## [Exercise details]
Make an exact copy of the entries below and leave any picture out of it.

[Screenshot and code edit data]
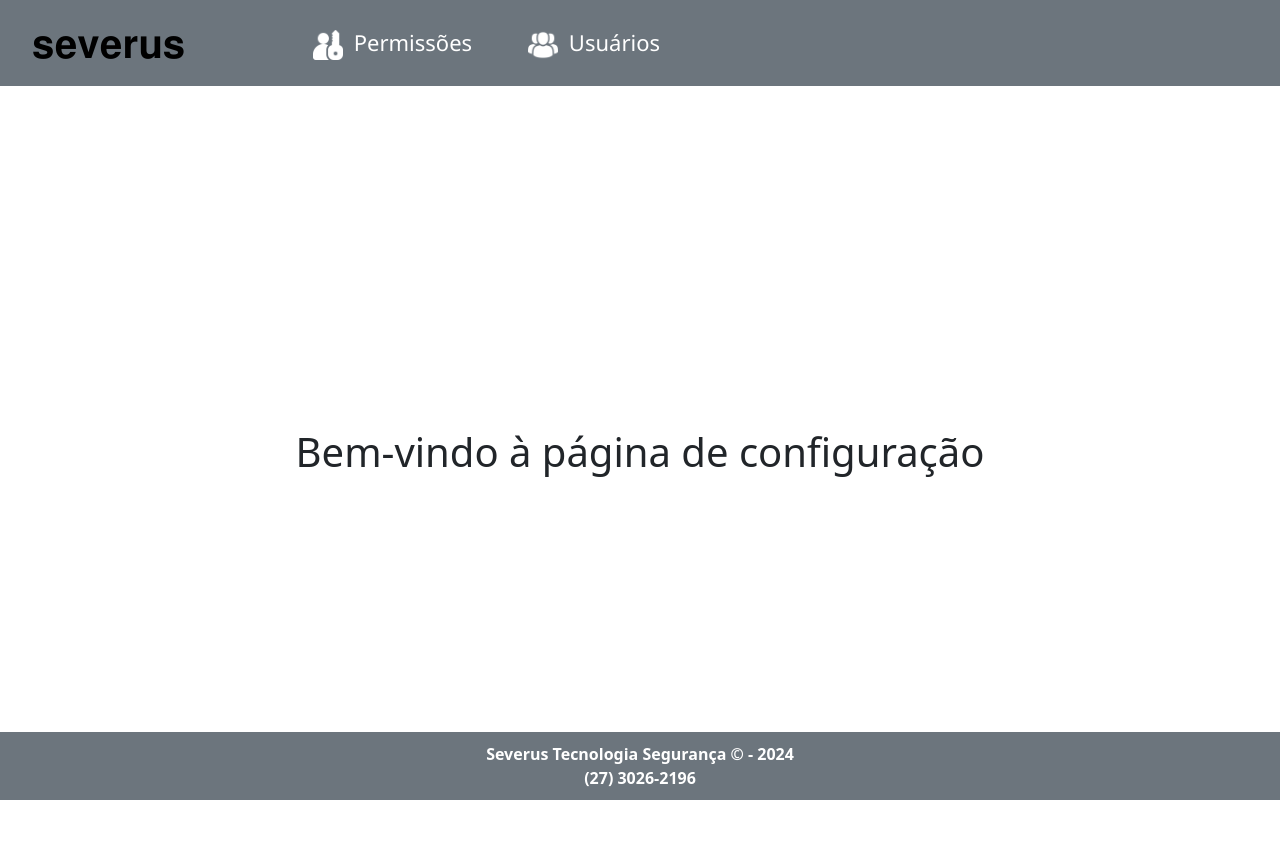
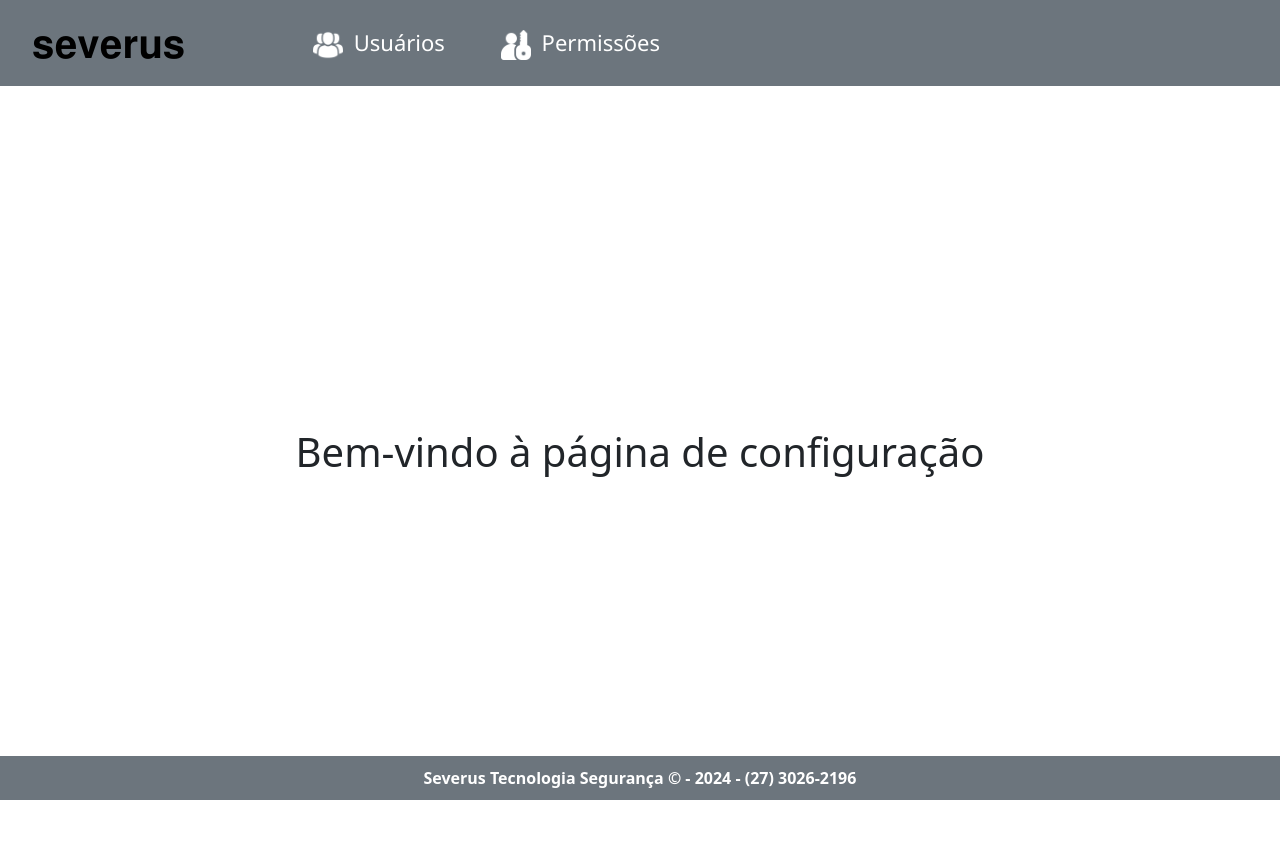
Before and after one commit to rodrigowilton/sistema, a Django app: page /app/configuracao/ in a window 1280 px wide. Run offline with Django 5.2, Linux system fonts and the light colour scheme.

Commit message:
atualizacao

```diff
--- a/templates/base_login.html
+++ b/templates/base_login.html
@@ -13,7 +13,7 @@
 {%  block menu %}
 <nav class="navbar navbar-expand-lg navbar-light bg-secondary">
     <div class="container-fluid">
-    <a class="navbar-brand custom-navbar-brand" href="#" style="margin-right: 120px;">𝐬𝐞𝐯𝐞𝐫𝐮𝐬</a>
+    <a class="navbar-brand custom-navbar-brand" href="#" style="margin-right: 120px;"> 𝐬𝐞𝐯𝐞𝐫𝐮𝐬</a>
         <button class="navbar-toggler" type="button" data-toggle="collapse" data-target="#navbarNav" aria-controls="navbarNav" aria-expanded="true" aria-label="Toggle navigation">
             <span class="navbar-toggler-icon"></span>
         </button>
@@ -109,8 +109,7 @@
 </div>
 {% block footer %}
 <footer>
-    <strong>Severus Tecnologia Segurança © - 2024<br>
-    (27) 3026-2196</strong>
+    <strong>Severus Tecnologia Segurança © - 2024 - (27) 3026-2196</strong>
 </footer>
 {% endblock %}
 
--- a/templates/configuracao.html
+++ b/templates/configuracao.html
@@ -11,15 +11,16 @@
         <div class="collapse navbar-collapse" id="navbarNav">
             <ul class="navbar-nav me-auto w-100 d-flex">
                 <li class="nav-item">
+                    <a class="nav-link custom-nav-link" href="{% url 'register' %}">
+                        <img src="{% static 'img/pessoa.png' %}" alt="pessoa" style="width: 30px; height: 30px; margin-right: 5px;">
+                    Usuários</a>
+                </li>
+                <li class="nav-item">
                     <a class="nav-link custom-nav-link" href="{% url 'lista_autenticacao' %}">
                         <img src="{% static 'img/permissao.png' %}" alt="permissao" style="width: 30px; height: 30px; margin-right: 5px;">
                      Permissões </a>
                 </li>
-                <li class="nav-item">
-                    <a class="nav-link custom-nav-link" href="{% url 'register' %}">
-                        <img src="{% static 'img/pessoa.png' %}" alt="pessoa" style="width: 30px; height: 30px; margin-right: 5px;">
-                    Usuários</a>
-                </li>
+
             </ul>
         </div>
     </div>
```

## [Your response]
Before and after one commit to rodrigowilton/sistema, a Django app: page /app/configuracao/ in a window 1280 px wide. Run offline with Django 5.2, Linux system fonts and the light colour scheme.

Commit message:
atualizacao

```diff
--- a/templates/base_login.html
+++ b/templates/base_login.html
@@ -13,7 +13,7 @@
 {%  block menu %}
 <nav class="navbar navbar-expand-lg navbar-light bg-secondary">
     <div class="container-fluid">
-    <a class="navbar-brand custom-navbar-brand" href="#" style="margin-right: 120px;">𝐬𝐞𝐯𝐞𝐫𝐮𝐬</a>
+    <a class="navbar-brand custom-navbar-brand" href="#" style="margin-right: 120px;"> 𝐬𝐞𝐯𝐞𝐫𝐮𝐬</a>
         <button class="navbar-toggler" type="button" data-toggle="collapse" data-target="#navbarNav" aria-controls="navbarNav" aria-expanded="true" aria-label="Toggle navigation">
             <span class="navbar-toggler-icon"></span>
         </button>
@@ -109,8 +109,7 @@
 </div>
 {% block footer %}
 <footer>
-    <strong>Severus Tecnologia Segurança © - 2024<br>
-    (27) 3026-2196</strong>
+    <strong>Severus Tecnologia Segurança © - 2024 - (27) 3026-2196</strong>
 </footer>
 {% endblock %}
 
--- a/templates/configuracao.html
+++ b/templates/configuracao.html
@@ -11,15 +11,16 @@
         <div class="collapse navbar-collapse" id="navbarNav">
             <ul class="navbar-nav me-auto w-100 d-flex">
                 <li class="nav-item">
+                    <a class="nav-link custom-nav-link" href="{% url 'register' %}">
+                        <img src="{% static 'img/pessoa.png' %}" alt="pessoa" style="width: 30px; height: 30px; margin-right: 5px;">
+                    Usuários</a>
+                </li>
+                <li class="nav-item">
                     <a class="nav-link custom-nav-link" href="{% url 'lista_autenticacao' %}">
                         <img src="{% static 'img/permissao.png' %}" alt="permissao" style="width: 30px; height: 30px; margin-right: 5px;">
                      Permissões </a>
                 </li>
-                <li class="nav-item">
-                    <a class="nav-link custom-nav-link" href="{% url 'register' %}">
-                        <img src="{% static 'img/pessoa.png' %}" alt="pessoa" style="width: 30px; height: 30px; margin-right: 5px;">
-                    Usuários</a>
-                </li>
+
             </ul>
         </div>
     </div>
```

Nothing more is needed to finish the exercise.